Tawnies are amber-coloured to brown, and nutty-dried-fruit-figgy in flavour thanks to years of slow, controlled oxidation in large wooden barrels or vats. They go by two names, either Colheita (specifying a vintage) or Aged Tawny (with a number of decades declared on the label, from 10 to 40 years). Aged tawny is leaner and more spirit the more decades it declares. When to drink & Food pairings Colheitas and Aged Tawnies are best served chilled, summer or winter. They might be an aperitif, or drunk at the end of the meal, perhaps with walnuts to nibble. 10 or 20-year-old are the best of all ports for Stilton, and delicious with Portugal’s star cheese, Queijo Serra da Estrela.
Ruby Ports, where the Vintage port is the other top-end style, are redder, firmer, slightly sweeter and fruitier than tawny. You can really taste the sweet ripeness of the hot sun of the Douro Valley in this style of port. In years of old, vintage port had to be kept for years for its tough tannin and spirit to soften to drinkability. Now the spirit used to fortify port is of finer quality, and modern methods in vineyard, cellar and warehouse make vintage port a more balanced, less tannic wine that is drinkable after only a few years, although it will still age and develop complexity. There are numerous more modest categories, like Crusted, Late-Bottled Vintage (LBV), Late Bottled, Reserve, Premium Ruby and Ruby. When to drink & Food pairings Ruby is best drunk at cool room temperature, and is good with certain cheeses, Queijo Serra da Estrela, Queijo de Azeitão, Cheddar, even strong, unpasteurized Brie in the case of LBV. They are also a good match with bitter chocolate or coffee desserts. The French drink this style of port as an aperitif, the English after the meal – take your pick.
White ports come in various levels of sweetness. Seco (dry) is actually quite sweet, meio seco (medium dry) pretty sweet, and doce a drink for the seriously sweet of tooth. A new style of port, sweet, fortified and rosé, this is made to drink chilled and neat, or in cocktails. When to drink & Food pairings White Ports are drunk as an aperitif, sometimes mixed with tonic, neat on ice, or in cocktails. There are also more expensive, longer-wood-aged versions with a nuttier flavour, also best chilled and served as an aperitif.
The Port Wine is divided into three big families, White, Tawny and Ruby, being the first made from white grapes and the other two, from red grapes. The White Port offers a range of colors that can vary from pale white to amber.

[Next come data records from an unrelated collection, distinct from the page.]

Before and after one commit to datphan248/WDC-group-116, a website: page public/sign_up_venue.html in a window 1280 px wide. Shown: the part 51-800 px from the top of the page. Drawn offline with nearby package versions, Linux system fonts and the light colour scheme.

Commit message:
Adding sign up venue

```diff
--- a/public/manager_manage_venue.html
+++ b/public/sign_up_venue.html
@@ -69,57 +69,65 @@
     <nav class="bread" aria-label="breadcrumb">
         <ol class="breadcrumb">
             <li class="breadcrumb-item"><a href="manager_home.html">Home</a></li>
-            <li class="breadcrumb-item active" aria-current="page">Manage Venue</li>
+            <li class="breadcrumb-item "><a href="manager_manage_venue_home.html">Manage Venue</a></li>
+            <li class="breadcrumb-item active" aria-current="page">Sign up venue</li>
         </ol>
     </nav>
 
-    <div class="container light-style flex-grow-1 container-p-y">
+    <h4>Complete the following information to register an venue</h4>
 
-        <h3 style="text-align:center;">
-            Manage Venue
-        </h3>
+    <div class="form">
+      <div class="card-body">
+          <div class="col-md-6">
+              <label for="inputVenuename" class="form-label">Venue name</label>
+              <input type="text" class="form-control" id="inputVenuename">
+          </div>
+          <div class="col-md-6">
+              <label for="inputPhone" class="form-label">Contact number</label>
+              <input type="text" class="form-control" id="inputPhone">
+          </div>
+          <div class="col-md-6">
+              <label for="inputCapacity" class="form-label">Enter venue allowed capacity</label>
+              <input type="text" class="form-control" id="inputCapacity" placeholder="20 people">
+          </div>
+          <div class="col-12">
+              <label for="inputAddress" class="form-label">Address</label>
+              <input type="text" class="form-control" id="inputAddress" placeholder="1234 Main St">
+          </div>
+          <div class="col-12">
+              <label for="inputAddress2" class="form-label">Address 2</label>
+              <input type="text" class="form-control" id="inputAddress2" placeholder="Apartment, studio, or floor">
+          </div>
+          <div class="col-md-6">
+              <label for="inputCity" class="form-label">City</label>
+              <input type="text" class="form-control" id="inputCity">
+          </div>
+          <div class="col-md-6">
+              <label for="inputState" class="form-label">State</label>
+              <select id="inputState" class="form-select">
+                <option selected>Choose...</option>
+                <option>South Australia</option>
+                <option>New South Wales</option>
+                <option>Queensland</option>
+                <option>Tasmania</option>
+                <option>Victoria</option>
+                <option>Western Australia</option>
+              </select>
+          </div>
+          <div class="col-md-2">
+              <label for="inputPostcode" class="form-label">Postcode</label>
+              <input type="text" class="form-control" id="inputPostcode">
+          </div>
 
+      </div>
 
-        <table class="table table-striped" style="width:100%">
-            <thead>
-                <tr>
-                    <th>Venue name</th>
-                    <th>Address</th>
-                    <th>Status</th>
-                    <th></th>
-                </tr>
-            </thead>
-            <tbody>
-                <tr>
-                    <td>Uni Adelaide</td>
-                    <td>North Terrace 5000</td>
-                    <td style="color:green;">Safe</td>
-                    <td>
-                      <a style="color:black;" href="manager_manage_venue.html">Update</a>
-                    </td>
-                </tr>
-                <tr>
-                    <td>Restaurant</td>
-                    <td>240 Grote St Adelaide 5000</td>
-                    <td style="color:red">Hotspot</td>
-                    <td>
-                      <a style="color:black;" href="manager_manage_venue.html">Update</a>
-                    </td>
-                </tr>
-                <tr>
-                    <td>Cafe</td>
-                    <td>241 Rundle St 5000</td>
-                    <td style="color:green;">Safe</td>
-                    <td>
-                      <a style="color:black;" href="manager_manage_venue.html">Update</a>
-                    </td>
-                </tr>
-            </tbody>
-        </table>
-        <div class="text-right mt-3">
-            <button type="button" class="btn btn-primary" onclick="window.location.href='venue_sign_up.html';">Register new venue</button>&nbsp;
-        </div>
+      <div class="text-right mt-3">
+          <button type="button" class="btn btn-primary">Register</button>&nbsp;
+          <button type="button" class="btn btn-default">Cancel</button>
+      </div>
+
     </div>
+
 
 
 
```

The Ruby family admits red tonality that extends from light red, to very dark red, almost black. The tawny family usually extends from colors like auburn, copper and amber.